Got a mail from an old classmate that revived memories of the good ol' joys of sinking in to your favourite ragged-at-the-edges sofa with a PG Wodehouse in hand. Set me thinking as to what was it that segmented PGW from the rest of the wordsmiths. Can't be humour alone, since there were several blokes who wrote in that genre and fell flat. Neither can it be just jugglery of words - he was undoubtedly a master at that. I guess what set him apart was his sheer depth of understanding of human psychology. He knew, to use a metaphor, where to hit. Rather than hit where it hurts the most, he hit where it elevated you the most. One would be left with this quaint feeling of helpless enjoyment, wanting to sink deeper and deeper into the quagmire that he would drag us into. No wonder, we fell for the maestro's masterful manipulation that made the mundane, magnificent.

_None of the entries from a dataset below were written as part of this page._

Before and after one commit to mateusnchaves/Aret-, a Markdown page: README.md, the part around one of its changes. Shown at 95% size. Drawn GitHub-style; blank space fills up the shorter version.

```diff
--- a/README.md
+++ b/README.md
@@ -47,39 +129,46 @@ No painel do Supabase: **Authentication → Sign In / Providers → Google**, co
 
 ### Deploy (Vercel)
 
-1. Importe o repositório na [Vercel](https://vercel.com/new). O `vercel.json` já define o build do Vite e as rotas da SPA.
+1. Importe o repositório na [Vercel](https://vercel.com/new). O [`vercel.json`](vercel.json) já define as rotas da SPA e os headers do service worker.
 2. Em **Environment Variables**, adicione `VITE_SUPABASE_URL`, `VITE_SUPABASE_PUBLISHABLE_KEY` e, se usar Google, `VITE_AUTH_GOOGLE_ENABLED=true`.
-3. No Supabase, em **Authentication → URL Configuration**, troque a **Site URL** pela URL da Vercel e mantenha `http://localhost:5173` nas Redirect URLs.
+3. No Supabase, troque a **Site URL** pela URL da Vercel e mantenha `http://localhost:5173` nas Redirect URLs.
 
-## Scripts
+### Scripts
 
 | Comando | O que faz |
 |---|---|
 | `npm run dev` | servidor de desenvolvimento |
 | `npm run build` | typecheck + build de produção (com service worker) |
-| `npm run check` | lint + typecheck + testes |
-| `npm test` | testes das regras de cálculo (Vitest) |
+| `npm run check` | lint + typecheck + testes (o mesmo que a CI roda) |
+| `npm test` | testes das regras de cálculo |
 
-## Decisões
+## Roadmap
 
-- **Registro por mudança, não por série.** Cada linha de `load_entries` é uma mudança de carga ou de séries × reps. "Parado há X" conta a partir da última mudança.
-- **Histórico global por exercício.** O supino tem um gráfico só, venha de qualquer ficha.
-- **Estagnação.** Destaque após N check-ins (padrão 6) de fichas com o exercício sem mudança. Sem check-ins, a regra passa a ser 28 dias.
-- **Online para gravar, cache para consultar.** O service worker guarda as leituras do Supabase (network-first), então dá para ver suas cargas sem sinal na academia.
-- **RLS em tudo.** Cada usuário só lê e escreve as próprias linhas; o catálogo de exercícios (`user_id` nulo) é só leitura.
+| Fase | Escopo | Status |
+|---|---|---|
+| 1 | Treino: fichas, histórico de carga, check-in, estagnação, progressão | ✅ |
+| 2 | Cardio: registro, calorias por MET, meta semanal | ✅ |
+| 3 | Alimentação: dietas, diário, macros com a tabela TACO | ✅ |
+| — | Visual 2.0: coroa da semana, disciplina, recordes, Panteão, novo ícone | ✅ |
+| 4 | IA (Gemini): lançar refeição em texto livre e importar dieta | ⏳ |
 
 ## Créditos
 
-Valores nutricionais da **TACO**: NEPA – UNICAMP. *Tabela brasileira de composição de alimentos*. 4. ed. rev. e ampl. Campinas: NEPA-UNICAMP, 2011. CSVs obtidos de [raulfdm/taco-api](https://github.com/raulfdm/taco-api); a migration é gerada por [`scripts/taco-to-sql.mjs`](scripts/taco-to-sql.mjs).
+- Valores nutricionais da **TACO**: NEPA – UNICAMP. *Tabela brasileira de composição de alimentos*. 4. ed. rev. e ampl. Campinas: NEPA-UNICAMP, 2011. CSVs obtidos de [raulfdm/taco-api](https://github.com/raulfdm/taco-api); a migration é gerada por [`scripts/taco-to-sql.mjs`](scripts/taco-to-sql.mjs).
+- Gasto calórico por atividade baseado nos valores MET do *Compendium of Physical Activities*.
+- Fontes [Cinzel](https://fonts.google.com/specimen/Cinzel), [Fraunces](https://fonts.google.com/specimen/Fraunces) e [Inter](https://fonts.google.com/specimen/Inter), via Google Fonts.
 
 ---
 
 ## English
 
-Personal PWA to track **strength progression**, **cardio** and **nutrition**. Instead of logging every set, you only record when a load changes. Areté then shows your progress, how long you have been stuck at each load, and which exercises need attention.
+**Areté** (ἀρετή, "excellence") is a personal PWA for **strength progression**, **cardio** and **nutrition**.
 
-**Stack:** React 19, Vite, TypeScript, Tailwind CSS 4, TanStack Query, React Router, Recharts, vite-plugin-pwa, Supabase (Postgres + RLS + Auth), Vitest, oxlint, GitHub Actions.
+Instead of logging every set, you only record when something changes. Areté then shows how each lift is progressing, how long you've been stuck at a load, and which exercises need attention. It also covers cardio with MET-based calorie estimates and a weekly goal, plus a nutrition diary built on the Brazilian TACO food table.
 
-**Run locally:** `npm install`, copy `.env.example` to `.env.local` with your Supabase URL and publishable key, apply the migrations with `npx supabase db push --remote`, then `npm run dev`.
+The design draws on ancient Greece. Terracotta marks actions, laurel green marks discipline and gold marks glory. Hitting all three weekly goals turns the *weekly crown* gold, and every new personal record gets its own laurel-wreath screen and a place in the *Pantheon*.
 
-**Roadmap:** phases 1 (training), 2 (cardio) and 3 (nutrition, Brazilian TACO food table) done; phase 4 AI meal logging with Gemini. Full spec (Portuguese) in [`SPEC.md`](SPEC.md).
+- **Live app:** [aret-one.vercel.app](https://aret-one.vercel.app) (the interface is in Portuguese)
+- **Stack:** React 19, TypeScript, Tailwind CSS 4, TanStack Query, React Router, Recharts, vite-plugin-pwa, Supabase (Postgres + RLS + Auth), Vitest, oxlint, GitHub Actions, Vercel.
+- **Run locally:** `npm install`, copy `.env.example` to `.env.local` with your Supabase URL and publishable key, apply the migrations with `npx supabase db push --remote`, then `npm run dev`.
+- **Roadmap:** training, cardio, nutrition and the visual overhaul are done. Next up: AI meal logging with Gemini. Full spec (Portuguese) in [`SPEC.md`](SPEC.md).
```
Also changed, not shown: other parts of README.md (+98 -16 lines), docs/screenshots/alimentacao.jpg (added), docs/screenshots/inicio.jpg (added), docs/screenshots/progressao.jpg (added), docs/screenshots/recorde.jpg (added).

Incidentally, the Gruen Effect (or Transfer) refers to the psychological transformations that happen to a fairly natural individual when he/she visits a shopping mall. When a consumer enters a shopping mall, he/she is surrounded by an intentionally confusing layout that makes him/her lose track of his/ her original intentions. Spatial awareness of the surroundings play a key role, as does the surrounding sound and music. The effect of the transfer is marked by a slower walking pace, glazed eyes and slackening of the jaw. In short, the the moment when we forget what we came for and become impulse buyers. It's named after Victor Gruen (an Austrian architect) who modelled the first ever shopping mall. (courtesy wikipedia.com).
What Gruen is to malls, I guess, PGW is to books.